Are you the patient who doesn’t tell your doctor everything when you are in for a visit? Well, soon you won’t be able to hide some bad habits from your doctor. According to Bloomberg BusinessWeek on Thursday, July 3, your doctor may be asking you about more than you have disclosed to them.
Carolinas HealthCare System, which runs 900 health care facilities in North and South Carolina will be using consumer data to rate its patients. Based on the data they receive, doctors will be able to see if you are high or low risk for getting sick.
Although the data broker being used in this case was not disclosed, data will be pulled from such things as store loyalty programs, credit card purchases, and public records. The consumer data on 2 million people will then be put into algorithms. The data is placed in a predictive model which will give each patient a score. Those who are higher risk will receive a call from their doctor thus attempting to intervene, with a suggestion for change, before the patients gets sick.
“The data is already used to market to people to get them to do things that might not always be in the best interest of the consumer,” said Michael Dulin, chief clinical officer for analytics and outcomes research at Carolinas HealthCare. “We are looking to apply this for something good.”

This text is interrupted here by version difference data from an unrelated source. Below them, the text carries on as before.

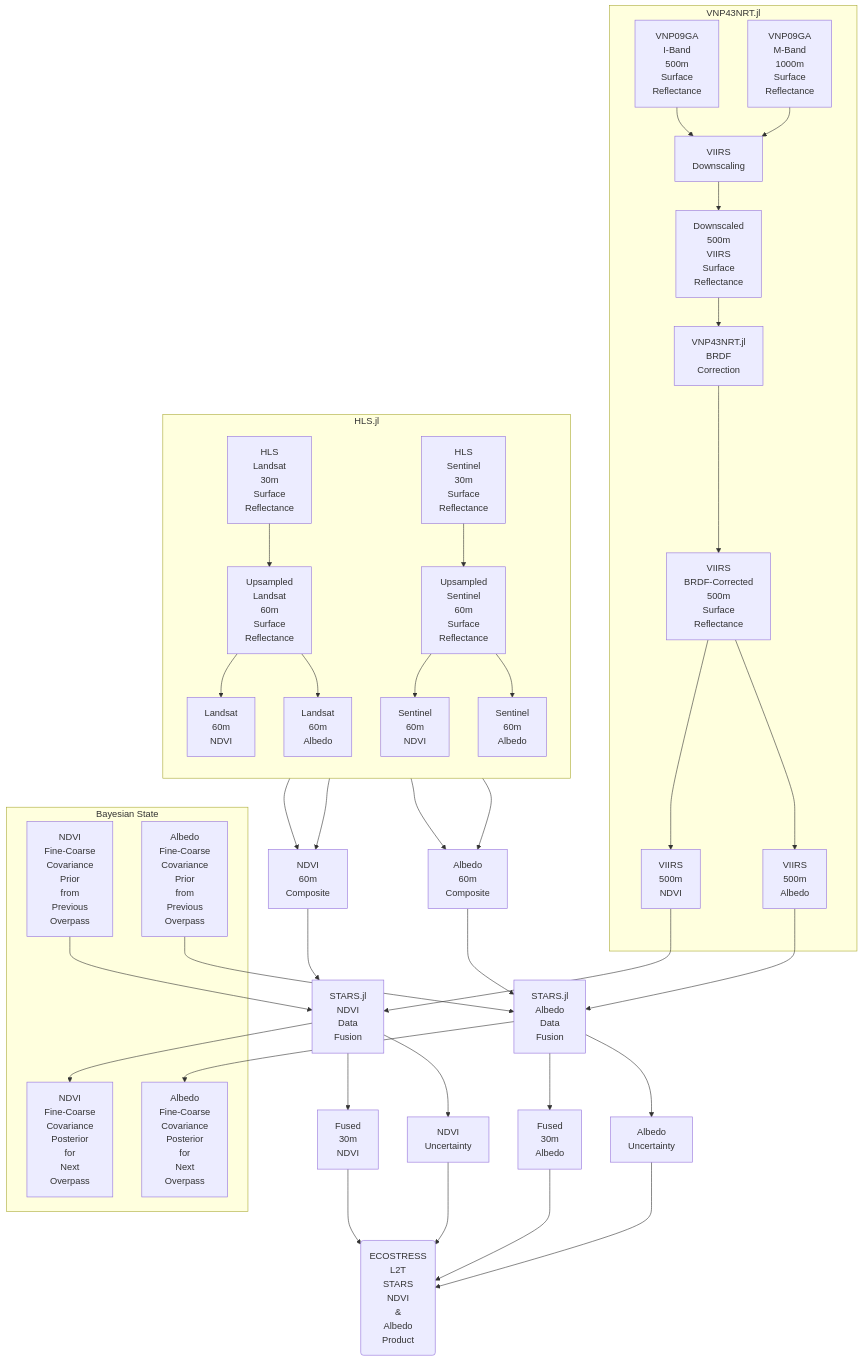
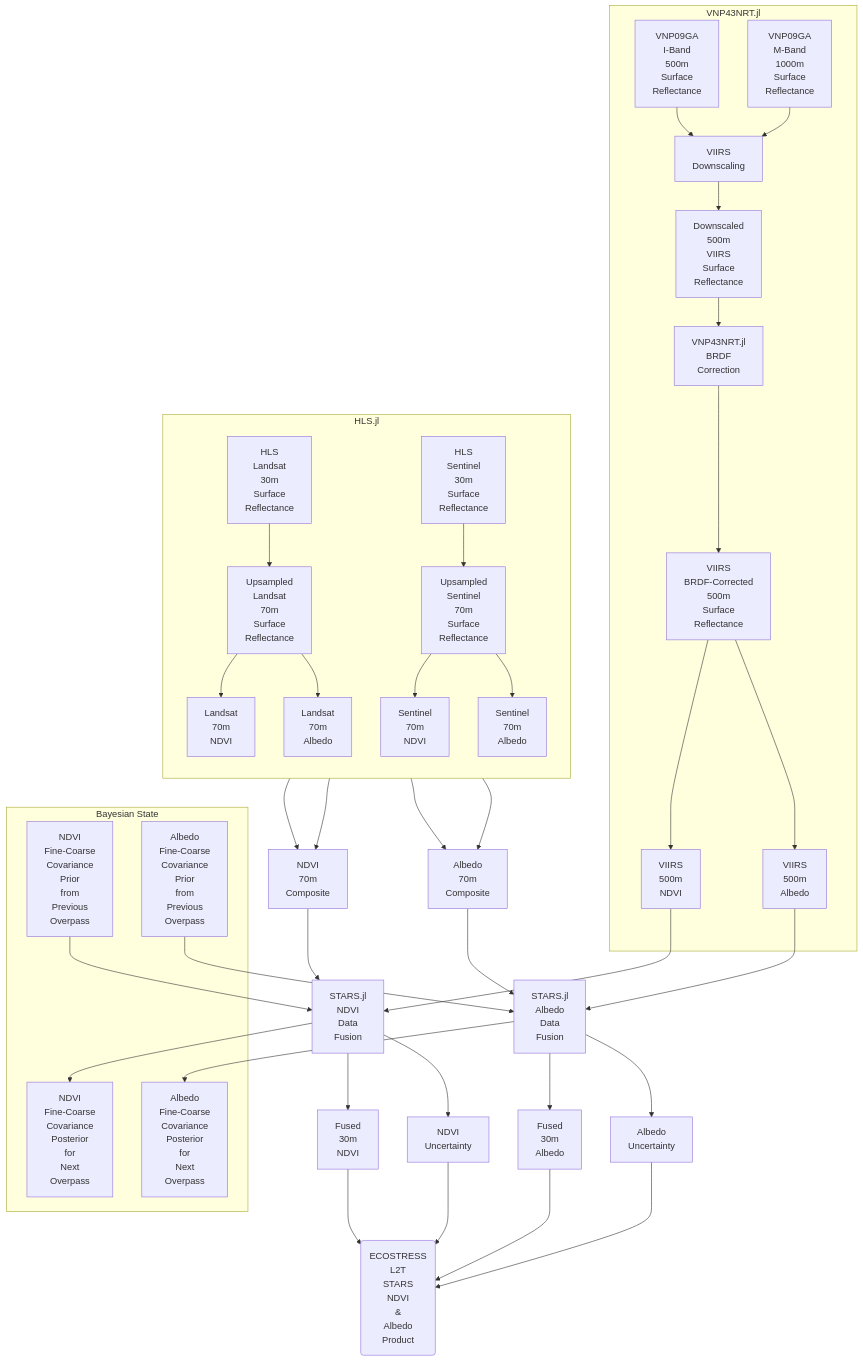
One commit to ECOSTRESS-Collection-3/ECOv003-L2-STARS changed the diagram in README.md. Above: the diagram before and after it, drawn with Mermaid.

Commit message:
70m ECOSTRESS resolution

```diff
--- a/README.md
+++ b/README.md
@@ -52,13 +52,13 @@
     subgraph HLS_aquisition[HLS.jl]
         direction TB
         Landsat_reflectance[HLS<br>Landsat<br>30m<br>Surface<br>Reflectance]
-        Landsat_upsampled[Upsampled<br>Landsat<br>60m<br>Surface<br>Reflectance]
-        Landsat_NDVI[Landsat<br>60m<br>NDVI]
+        Landsat_upsampled[Upsampled<br>Landsat<br>70m<br>Surface<br>Reflectance]
+        Landsat_NDVI[Landsat<br>70m<br>NDVI]
         Sentinel_reflectance[HLS<br>Sentinel<br>30m<br>Surface<br>Reflectance]
-        Sentinel_upsampled[Upsampled<br>Sentinel<br>60m<br>Surface<br>Reflectance]
-        Sentinel_NDVI[Sentinel<br>60m<br>NDVI]
-        Landsat_albedo[Landsat<br>60m<br>Albedo]
-        Sentinel_albedo[Sentinel<br>60m<br>Albedo]
+        Sentinel_upsampled[Upsampled<br>Sentinel<br>70m<br>Surface<br>Reflectance]
+        Sentinel_NDVI[Sentinel<br>70m<br>NDVI]
+        Landsat_albedo[Landsat<br>70m<br>Albedo]
+        Sentinel_albedo[Sentinel<br>70m<br>Albedo]
     end
 
     subgraph bayesian_state[Bayesian State]
@@ -68,12 +68,12 @@
         albedo_covariance_posterior[Albedo<br>Fine-Coarse<br>Covariance<br>Posterior<br>for<br>Next<br>Overpass]
     end
 
-    fine_NDVI_input[NDVI<br>60m<br>Composite]
+    fine_NDVI_input[NDVI<br>70m<br>Composite]
     NDVI_data_fusion[STARS.jl<br>NDVI<br>Data<br>Fusion]
     fine_NDVI_output[Fused<br>30m<br>NDVI]
     fine_NDVI_uncertainty[NDVI<br>Uncertainty]
 
-    fine_albedo_input[Albedo<br>60m<br>Composite]
+    fine_albedo_input[Albedo<br>70m<br>Composite]
     albedo_data_fusion[STARS.jl<br>Albedo<br>Data<br>Fusion]
     fine_albedo_output[Fused<br>30m<br>Albedo]
     fine_albedo_uncertainty[Albedo<br>Uncertainty]
```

An example Dulin gave BusinessWeek is that of a person who suffers from asthma. Through the patient’s asthma medication refill history, purchase of cigarettes and the pollen count in the area in which he lives they can paint a picture as to whether or not he will be in the emergency room.
What will be shared with your doctor? Dulin said that the risk assessment will be shared with doctors, but at this time specific purchase information will not. Although, if this goes well they would like to get more detailed information on the given data; for instance, individual spending habits.
Bloomberg BusinessWeek discussion highlights why it could be important for the hospital to have said information. Under the Patient Protection and Affordable Care Act, ‘Obamacare’, hospitals are getting paid by quality metrics, keeping their patients healthy, and not through how many tests and procedures are being done. Hospitals that have patients readmitted within a month time are being fined; while those with better quality outcomes are being rewarded.
Carolinas HealthCare System isn’t the only ones to implement a system such as this. University of Pittsburgh Medical Center, who operate health facilities and health insurance plan, uses more general information, demographic, and household data, to help predict those who are more likely to use an emergency room and/or and urgent care site.
This discussion has sparked concern from patient advocacy groups specifically on privacy issues. Jorjanne Murry, who suffers from type one diabetes, is not fond of this change. "It is one thing to have a number I can call if I have a problem or question, it is another thing to get unsolicited phone calls. I don't like that," Murry said to BusinessWeek. "I think it is intrusive."
The good news. If you do not want to be apart of this, you will be able to opt out.